“To me, it is a natural outgrowth of a well-researched, well-documented, and therefore well-known approach to providing a healthier learning and work environment. In addition, it can be considered a hazard prevention and cost saving measure,” Eby provided. “Short and long term it would be an improved learning and work environment. Reduction in fire hazard and litter control are also a benefit. In the long term it could mean a savings on insurance expenses — both property and health care.”

The new policy is still not fully approved yet. It has been approved by the PCA, the Parkland College Association. It still needs to be approved by the Board of Trustees to become official. Eby is confident that it will pass since it is a state requirement. He also believes that referring to it as a ban is not entirely correct.

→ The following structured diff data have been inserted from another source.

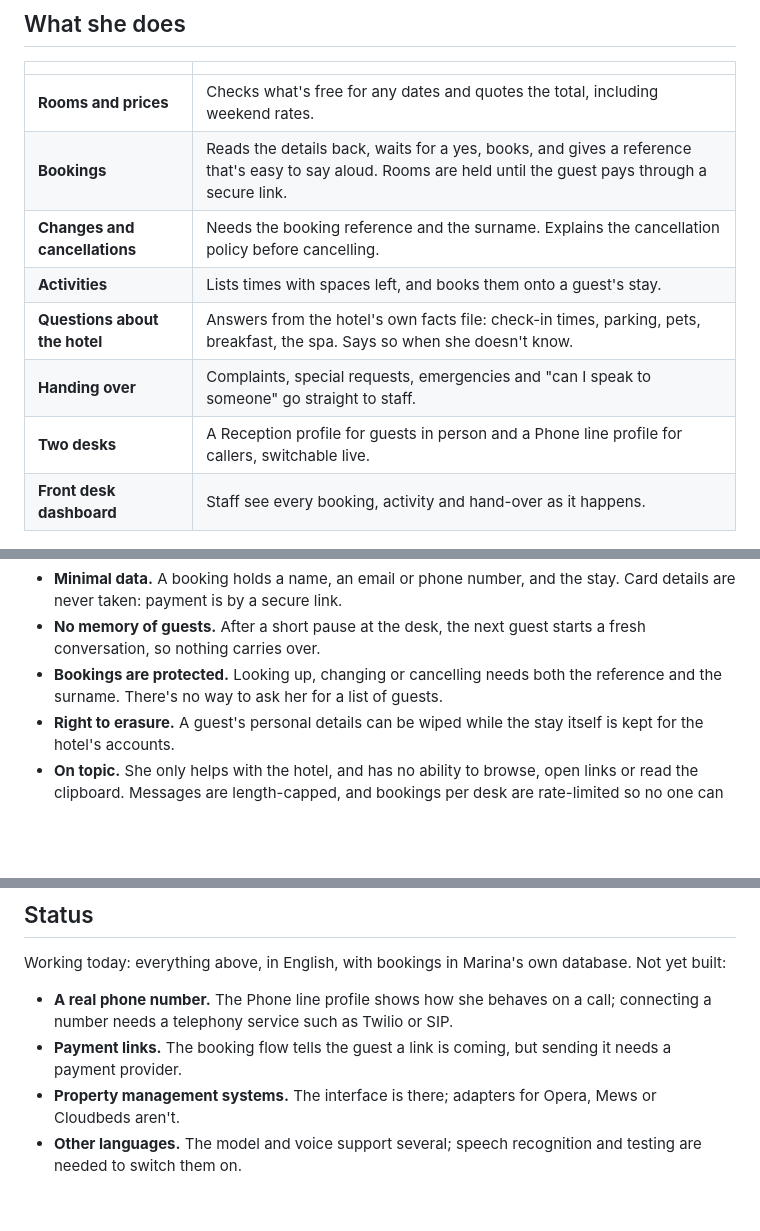
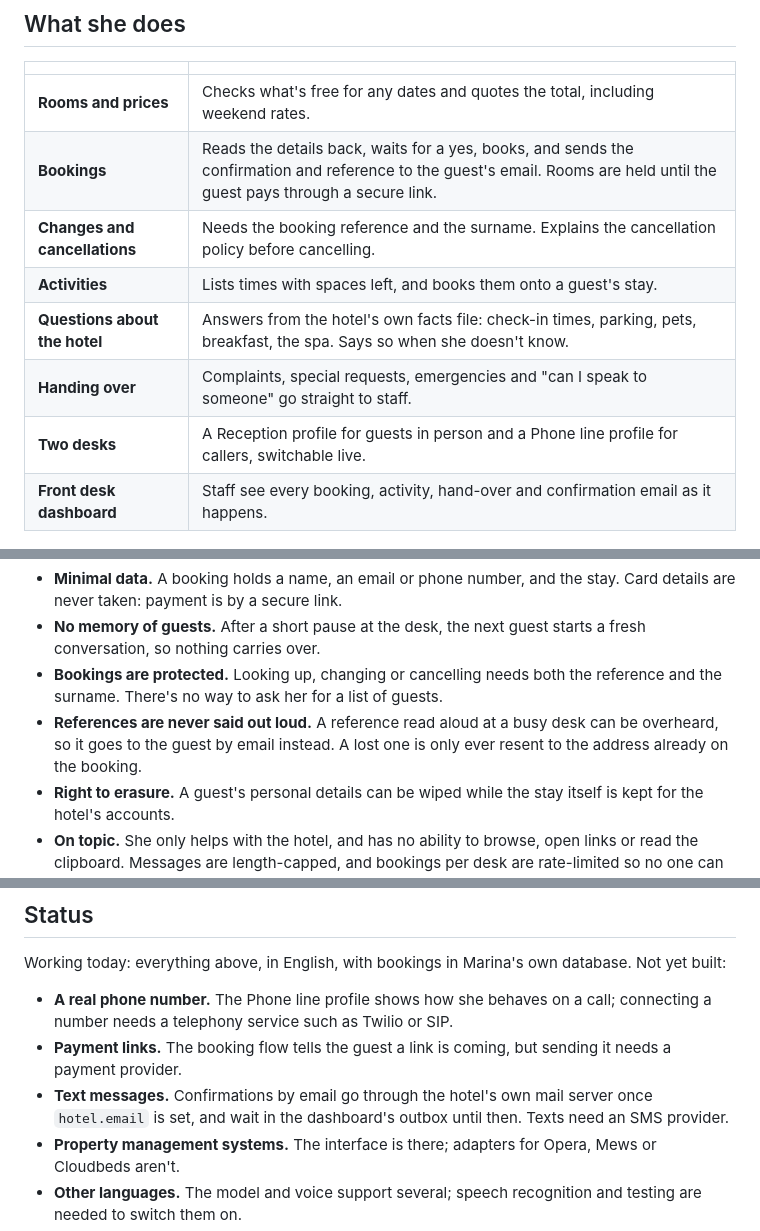
Before and after one commit to skep13/marina-pro, a Markdown page: README.md, 3 parts joined by grey strips. Drawn GitHub-style; blank space fills up the shorter version.

Commit message:
Describe emailed booking references in the README

```diff
--- a/README.md
+++ b/README.md
@@ -18,13 +18,13 @@ machines, and no AI cloud service is involved at any point.
 | | |
 | --- | --- |
 | **Rooms and prices** | Checks what's free for any dates and quotes the total, including weekend rates. |
-| **Bookings** | Reads the details back, waits for a yes, books, and gives a reference that's easy to say aloud. Rooms are held until the guest pays through a secure link. |
+| **Bookings** | Reads the details back, waits for a yes, books, and sends the confirmation and reference to the guest's email. Rooms are held until the guest pays through a secure link. |
 | **Changes and cancellations** | Needs the booking reference and the surname. Explains the cancellation policy before cancelling. |
 | **Activities** | Lists times with spaces left, and books them onto a guest's stay. |
 | **Questions about the hotel** | Answers from the hotel's own facts file: check-in times, parking, pets, breakfast, the spa. Says so when she doesn't know. |
 | **Handing over** | Complaints, special requests, emergencies and "can I speak to someone" go straight to staff. |
 | **Two desks** | A Reception profile for guests in person and a Phone line profile for callers, switchable live. |
-| **Front desk dashboard** | Staff see every booking, activity and hand-over as it happens. |
+| **Front desk dashboard** | Staff see every booking, activity, hand-over and confirmation email as it happens. |
 
 ![The front desk dashboard](docs/dashboard.jpg)
 
@@ -56,6 +56,9 @@ that a voice alone can't:
   starts a fresh conversation, so nothing carries over.
 - **Bookings are protected.** Looking up, changing or cancelling needs both the
   reference and the surname. There's no way to ask her for a list of guests.
+- **References are never said out loud.** A reference read aloud at a busy desk
+  can be overheard, so it goes to the guest by email instead. A lost one is
+  only ever resent to the address already on the booking.
 - **Right to erasure.** A guest's personal details can be wiped while the stay
   itself is kept for the hotel's accounts.
 - **On topic.** She only helps with the hotel, and has no ability to browse,
@@ -250,6 +253,9 @@ database. Not yet built:
   call; connecting a number needs a telephony service such as Twilio or SIP.
 - **Payment links.** The booking flow tells the guest a link is coming, but
   sending it needs a payment provider.
+- **Text messages.** Confirmations by email go through the hotel's own mail
+  server once `hotel.email` is set, and wait in the dashboard's outbox until
+  then. Texts need an SMS provider.
 - **Property management systems.** The interface is there; adapters for Opera,
   Mews or Cloudbeds aren't.
 - **Other languages.** The model and voice support several; speech recognition
```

“I believe the term ‘ban’ implies that Parkland College is acting unilaterally, so it’s necessary that people understand, July 1st is the start date of a new law, in the State of Illinois,” he stated.  “It’s more than a change in policy for Parkland.  The law covers all campus properties, owned by or leased to, all two and four year state institutions of higher education.  So, the law affects all of Parkland College.”

With the new law coming into effect, some at the college feel a bit disgruntled about it. Patti Arthur, an office assistant in the counseling and advising department, voiced some of her concerns.

“There is a better alternative.  I used to work at a factory and they had smoking areas set up outside.  They were enclosed and away from most people so there was no worry of second hand inhalation.  Kraft had something similar, as well.  Once you start imposing your will on others just because you don’t like something or disagree with it, your society evolves from
egalitarian to something Orwellian and repressive,” Arthur said.

Signs are on their way and will be placed in parking lots, entryways, and various areas around campus. These signs will inform not just students and staff about the policy but volunteers, vendors, and visitors coming to campus.

For anyone interested in information on the new smoke free policy or resources on how to quit, they should visit the Wellness Center in Student Life or email June Burch at